Resource DLLs
by Jean-Pierre Martel, editor of the dBulletin


In a previous article, we saw how to use Borland's Resource Workshop to store images (icons and BMPs, exclusively) in a DLL. Unfortunately, as soon as the number of resources stored in a DLL created by Resource Workshop gets around 30, dBASE chokes on some of them. The images can be seen and selected when one tries to datalink a control to a resource. However, as soon as the OK button is pushed, an error message appears saying that the resource can't be found.
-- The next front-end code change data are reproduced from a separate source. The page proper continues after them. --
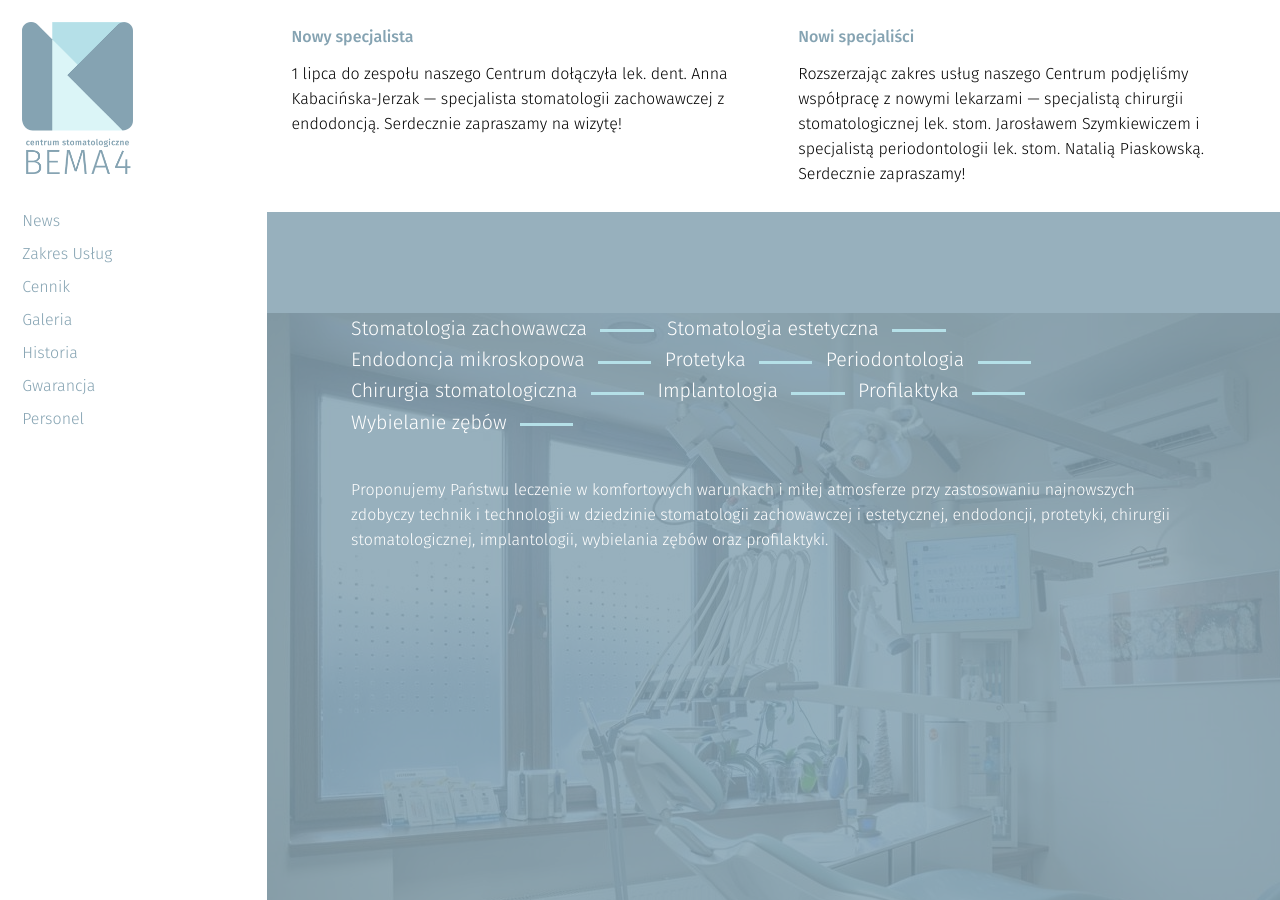
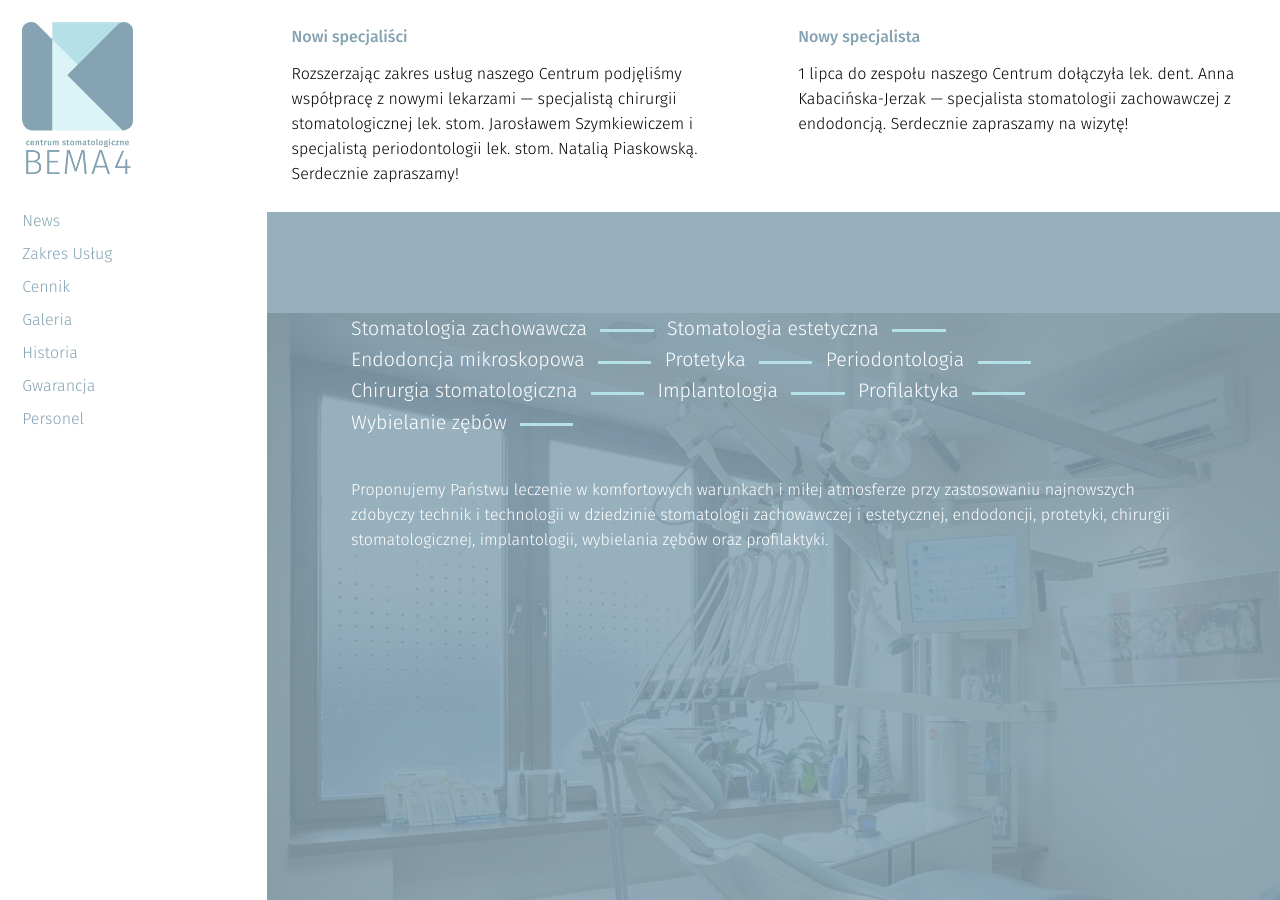
Before and after one commit to CSB4/bema4, a Jekyll site: the page built from index.html, in a window 1280 px wide and 900 px high. Built offline with Jekyll 4.4.1, drawn with Linux system fonts in a browser that asks for light colours; nearby versions of some CDN libraries; a file with an impossible date is left out.

Commit message:
fixing news order

```diff
--- a/_includes/slides/news.html
+++ b/_includes/slides/news.html
@@ -1,7 +1,7 @@
 <ul class="news">
 
 	{% assign counter = 0 %}
-	{% for news in site.news %}
+	{% for news in site.news reversed %}
 
 		{% assign counter = counter | plus: news.scale %}
 
```
Also changed, not shown: 1 other file.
In our 13th issue, Dan Howard wrote an article on how to use Borland's free C++ Compiler to create a resource DLL. Of course, what's possible with the compiler is also possible with the full application. In the present article, we will use version 4.0 of Borland's C++ Builder. The complete version of that application was given for free with the May 2000 issue of the PC Plus (anUK magazine). For those who missed the occasion, I wouldn't be suprised if Borland would repeat the experience in the future.
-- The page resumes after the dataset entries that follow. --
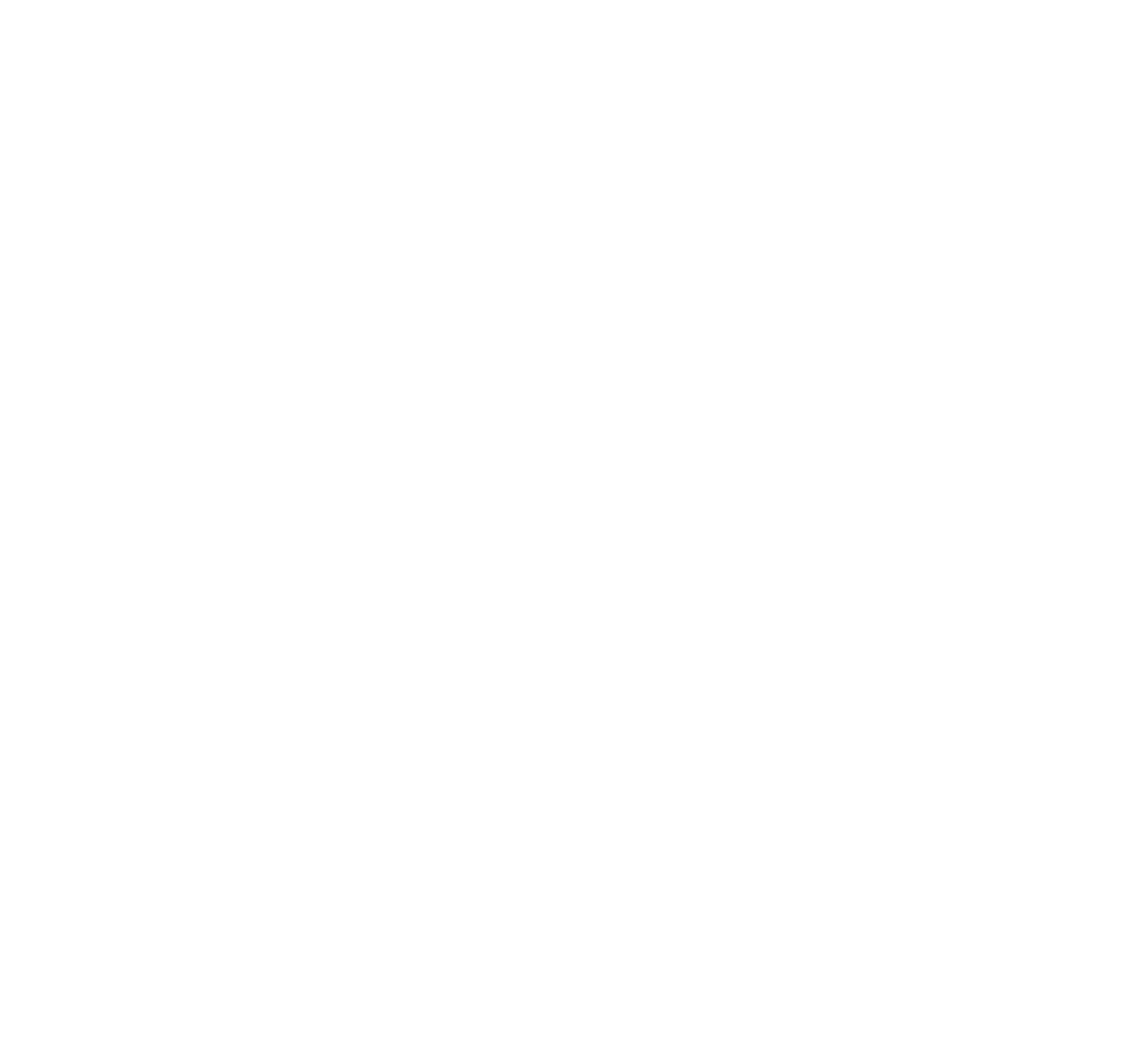
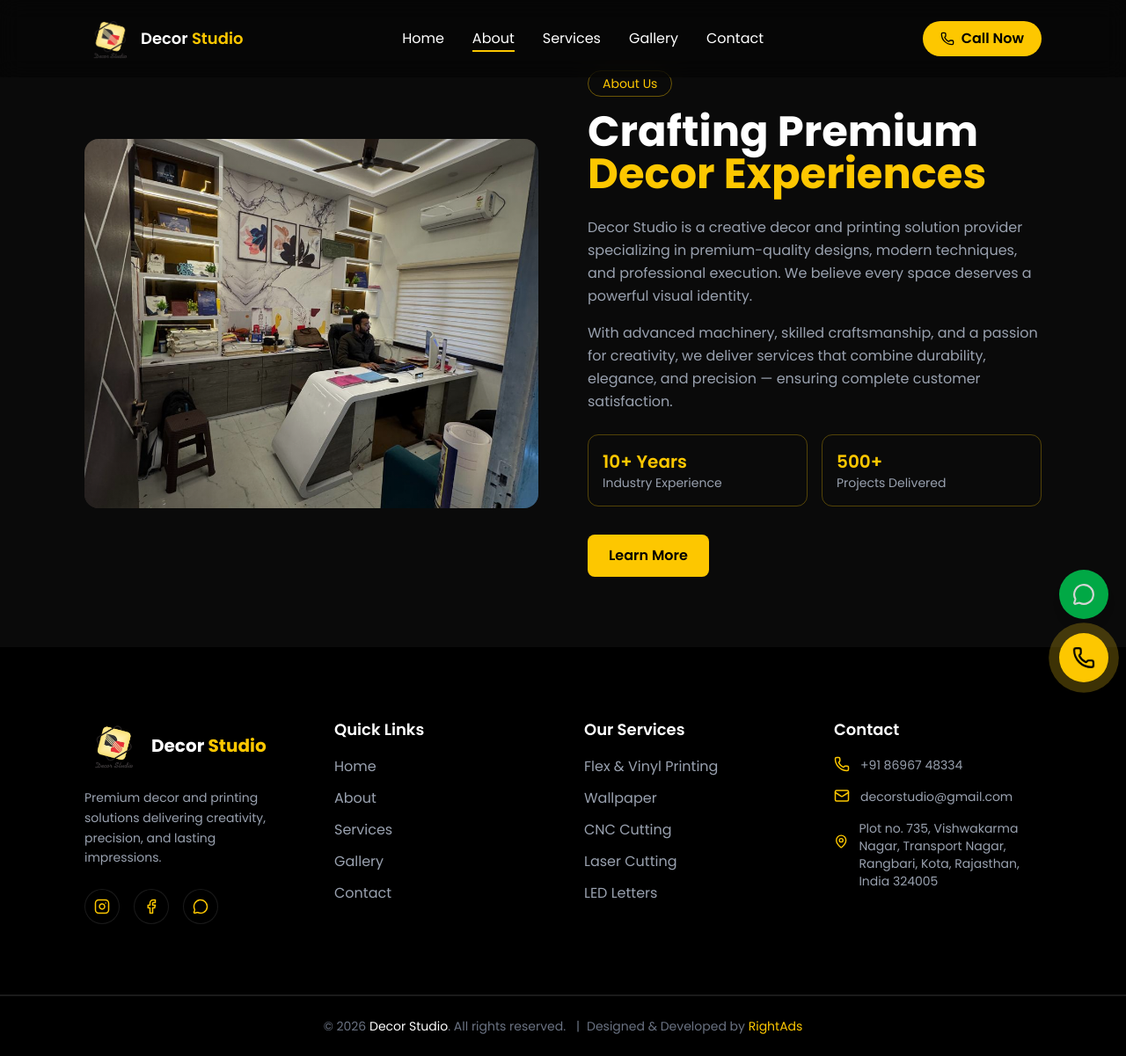
Before and after one commit to jasvindersingh01/decorstudio, a React (Vite) app: page /about in a window 1280 px wide. Shown: the whole page at 88% size. Before the commit the page ends 800 px from the top, so only its background shows below. Built offline with nearby package versions, Linux system fonts and the light colour scheme.

Commit message:
Separate pages

```diff
--- a/src/App.jsx
+++ b/src/App.jsx
@@ -1,28 +1,20 @@
 import Navbar from "./components/Navbar";
-import HeroSection from "./components/Hero";
-import About from "./components/AboutUs";
-import Services from "./components/Services";
-import WhyChooseUs from "./components/WhyChooseUs";
-import GallerySection from "./components/Gallery";
-import Contact from "./components/Contact";
-import Testimonials from "./components/Testimonial";
 import Footer from "./components/Footer";
 import FloatingButtons from "./components/FloatingButtons";
+import Home from "./pages/Home";
+import About from "./components/AboutUs";
+import { Routes, Route } from "react-router-dom";
 
 export default function App() {
   return (
     <>
       <Navbar />
+      <Routes>
+        <Route path="/home" element={<Home />} />
+        <Route path="/about" element={<About />} />
+      </Routes>
 
-      <HeroSection />
-      <About />
-      <Services />
-      <WhyChooseUs />
-      <Testimonials />
-      <GallerySection />
-      <Contact />
       <FloatingButtons />
-
       <Footer />
     </>
   )
--- a/src/components/Hero.jsx
+++ b/src/components/Hero.jsx
@@ -21,7 +21,6 @@ const itemUp = {
     transition: { duration: 0.6, ease: "easeOut" },
   },
 };
-
 
 const Hero = () => {
   return (
--- a/src/components/Navbar.jsx
+++ b/src/components/Navbar.jsx
@@ -1,15 +1,17 @@
 import { useState } from "react";
 import { Phone, Menu, X } from "lucide-react";
+import { Link, useLocation } from "react-router-dom";
+import { li } from "framer-motion/client";
 
 const Navbar = () => {
   const [open, setOpen] = useState(false);
 
   const navLinks = [
-    { name: "Home", href: "#home" },
-    { name: "About", href: "#about" },
-    { name: "Services", href: "#services" },
-    { name: "Gallery", href: "#gallery" },
-    { name: "Contact", href: "#contact" },
+    { name: "Home", path: "/home" },
+    { name: "About", path: "/about" },
+    { name: "Services", path: "/services" },
+    { name: "Gallery", path: "/gallery" },
+    { name: "Contact", path: "/contact" },
   ];
 
   return (
@@ -19,7 +21,7 @@ const Navbar = () => {
 
         {/* Logo */}
         <a href="#home" className="flex items-center gap-2">
-          <img src="/logo.png" alt="Decor Studio" className="w-14" />
+          <img src="logo.png" alt="Decor Studio" className="w-14" />
           <span className="text-white font-semibold text-lg">
             Decor <span className="text-yellow-400">Studio</span>
           </span>
@@ -29,18 +31,20 @@ const Navbar = () => {
         <ul className="hidden md:flex items-center">
           {navLinks.map((item) => (
             <li key={item.name}>
-              <a
-                href={item.href}
-                className="mx-4 text-white relative
+              <Link to={item.path}
+               className={`mx-4 text-white relative
                   after:content-['']
                   after:absolute after:left-0 after:-bottom-1
-                  after:h-[2px] after:w-0
-                  after:bg-yellow-400
+                  after:h-[2px] after:bg-yellow-400
                   after:transition-all after:duration-300
-                  hover:after:w-full"
+                  ${
+                    location.pathname === item.path
+                      ? "after:w-full"
+                      : "after:w-0 hover:after:w-full"
+                  }`}
               >
-                {item.name}
-              </a>
+              {item.name}
+              </Link>
             </li>
           ))}
         </ul>
--- a/src/components/Services.jsx
+++ b/src/components/Services.jsx
@@ -3,86 +3,87 @@ import {
   Printer,
   Image,
   Scissors,
-  Zap,
+  Layers,
   Lightbulb,
-  FileText,
+  Sparkles,
   CheckCircle2,
 } from "lucide-react";
 
 const services = [
   {
-    title: "Flex & Vinyl Printing",
+    title: "Printing & Branding",
     icon: Printer,
     desc:
-      "High-quality flex and vinyl printing for banners, hoardings, shop boards, and promotional materials.",
+      "Complete printing and branding solutions including flex, vinyl, digital prints, and visiting cards for businesses.",
     points: [
-      "Large Format Printing",
-      "Weather Resistant",
-      "Custom Sizes",
-      "Fast Turnaround",
+      "Flex & Vinyl Printing",
+      "Digital Printing",
+      "Visiting Cards",
+      "Branding Materials",
     ],
   },
   {
-    title: "Wallpaper",
+    title: "Wallpaper & Wall Graphics",
     icon: Image,
     desc:
-      "Transform your walls with our premium wallpaper collection. Custom designs and professional installation included.",
+      "Premium wallpapers and wall graphics that enhance interiors with custom designs and finishes.",
     points: [
-      "Custom Designs",
+      "Designer Wallpapers",
+      "Wall Stickers",
+      "Custom Wall Graphics",
       "Professional Installation",
-      "Variety of Textures",
-      "Easy Maintenance",
     ],
   },
   {
-    title: "CNC Cutting",
+    title: "CNC & Laser Cutting",
     icon: Scissors,
     desc:
-      "Precision CNC cutting for wood, MDF, acrylic, and more. Perfect for decor and signage.",
+      "High-precision CNC and laser cutting services for decor, signage, and custom design elements.",
     points: [
-      "Intricate Designs",
+      "CNC Cutting",
+      "Laser Cutting",
       "Multiple Materials",
-      "High Precision",
-      "Custom Patterns",
+      "Precision Work",
     ],
   },
   {
-    title: "Laser Cutting",
-    icon: Zap,
+    title: "LED Letters & Signage",
+    icon: Lightbulb,
     desc:
-      "Advanced laser cutting solutions for clean edges and detailed designs.",
+      "Eye-catching LED letters and signage solutions to make your brand stand out day and night.",
     points: [
-      "Clean Finish",
-      "High Accuracy",
-      "Fast Processing",
-      "Custom Shapes",
+      "LED Letters",
+      "Shop Sign Boards",
+      "Indoor & Outdoor Signage",
+      "Energy Efficient",
     ],
   },
   {
-    title: "LED Letters",
-    icon: Lightbulb,
+    title: "Event Props & Displays",
+    icon: Sparkles,
     desc:
-      "Eye-catching LED letters and signage for branding and storefronts.",
+      "Creative event props and display solutions for promotions, exhibitions, and special occasions.",
     points: [
-      "Bright Illumination",
-      "Energy Efficient",
-      "Custom Fonts",
-      "Indoor & Outdoor",
+      "Event Props",
+      "Stage Decor",
+      "Promotional Displays",
+      "Custom Fabrication",
     ],
   },
   {
-    title: "Visiting Cards",
-    icon: FileText,
+    title: "Custom Decor Solutions",
+    icon: Layers,
     desc:
-      "Premium visiting cards that leave a lasting impression.",
+      "Tailor-made decor solutions designed to match your vision, space, and branding needs.",
     points: [
-      "Premium Paper",
-      "Custom Finishes",
-      "Sharp Printing",
-      "Quick Delivery",
+      "Custom Designs",
+      "Mixed Materials",
+      "One-of-a-Kind Projects",
+      "End-to-End Execution",
     ],
   },
 ];
+
 
 const Services = () => {
   return (
--- a/src/components/WhyChooseUs.jsx
+++ b/src/components/WhyChooseUs.jsx
@@ -98,7 +98,7 @@ const WhyDecorStudio = () => {
               <div
                 key={i}
                 className="bg-black/60 border border-white/10 rounded-2xl p-10 text-center
-                transition hover:border-yellow-400/40
+                transition hover:scale-102 duration-300 hover:border-yellow-400/40
                 hover:shadow-[0_0_60px_rgba(250,204,21,0.12)]"
               >
                 <h3 className="text-5xl font-bold text-yellow-400 mb-2">
--- a/src/main.jsx
+++ b/src/main.jsx
@@ -6,7 +6,7 @@ import App from './App.jsx'
 
 createRoot(document.getElementById('root')).render(
   <StrictMode>
-    <BrowserRouter basename='/decorstudio'>
+    <BrowserRouter >
       <App />
     </BrowserRouter>
   </StrictMode>,
--- /dev/null
+++ b/src/pages/Home.jsx
@@ -0,0 +1,21 @@
+import HeroSection from "../components/Hero";
+import About from "../components/AboutUs";
+import Services from "../components/Services";
+import WhyChooseUs from "../components/WhyChooseUs";
+import GallerySection from "../components/Gallery";
+import Contact from "../components/Contact";
+import Testimonials from "../components/Testimonial";
+
+export default function Home() {
+  return (
+    <>
+      <HeroSection />
+      <About />
+      <Services />
+      <WhyChooseUs />
+      <Testimonials />
+      <GallerySection />
+      <Contact />
+    </>
+  )
+}
--- a/vite.config.js
+++ b/vite.config.js
@@ -3,7 +3,6 @@ import react from '@vitejs/plugin-react'
 import tailwindcss from '@tailwindcss/vite'
 
 export default defineConfig({
-  base: "/decorstudio/",
   plugins: [react(),
     tailwindcss(),
   ],
```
To create a resource DLL, there is only one prerequisite: we need a .RC resource file. A .RC file is just a special ASCII file in which the names of the images to be included in the DLL are listed. Since the main module of that compiler is a DOS executable, the short name of the images must be used in that .RC file.
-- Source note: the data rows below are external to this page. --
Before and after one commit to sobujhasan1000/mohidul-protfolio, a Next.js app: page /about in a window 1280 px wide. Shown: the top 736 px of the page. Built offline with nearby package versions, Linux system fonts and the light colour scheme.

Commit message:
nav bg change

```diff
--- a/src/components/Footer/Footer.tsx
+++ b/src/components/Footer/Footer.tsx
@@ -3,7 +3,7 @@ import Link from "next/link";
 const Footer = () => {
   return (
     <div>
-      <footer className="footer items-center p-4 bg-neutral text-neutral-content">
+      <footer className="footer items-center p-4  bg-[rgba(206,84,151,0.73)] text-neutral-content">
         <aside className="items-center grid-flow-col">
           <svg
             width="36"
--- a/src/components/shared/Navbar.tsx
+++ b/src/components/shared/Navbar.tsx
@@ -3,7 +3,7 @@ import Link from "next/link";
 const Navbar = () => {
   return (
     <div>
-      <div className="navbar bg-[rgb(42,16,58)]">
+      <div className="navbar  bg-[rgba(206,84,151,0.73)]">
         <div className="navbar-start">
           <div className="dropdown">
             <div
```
To create a resource DLL, load C++ Builder. Select the menu item File|New… then, in the New Items dialog box, select the Console Wizard icon (not the DLL icon) and click the OK button. In the Console Application Wizard dialog box, select the DLL radiobutton and click the Finish pushbutton.

C++ Builder will open a new floating Windows called “ProjectX” (“X” being the number of the Project). Select the menu item Project|Add to Project…. At the bottom of the Add to project dialog box, there is a combobox: select the item Resource files (*.rc) in order to display the .RC files. Go to the appropriate folder and select your .RC file. The line USERC("PathName\ResourceFileName.rc"); will be added to the C++ code. Click the Open pushbutton.

Select the menu item Project|Build Project: a new DLL that bears the same name as your Project will be created. That DLL will be located in \Projects sub-folder (one of the C++Builder sub-folders).


dBASE is completly unable to create DLLs. C++ Builder fill that gap and completes very well dBASE. Contrary to Borland's Resource Workshop, C++ Builder can store a large number of images in a resource DLL and is not limited to .ICO and .BMP files.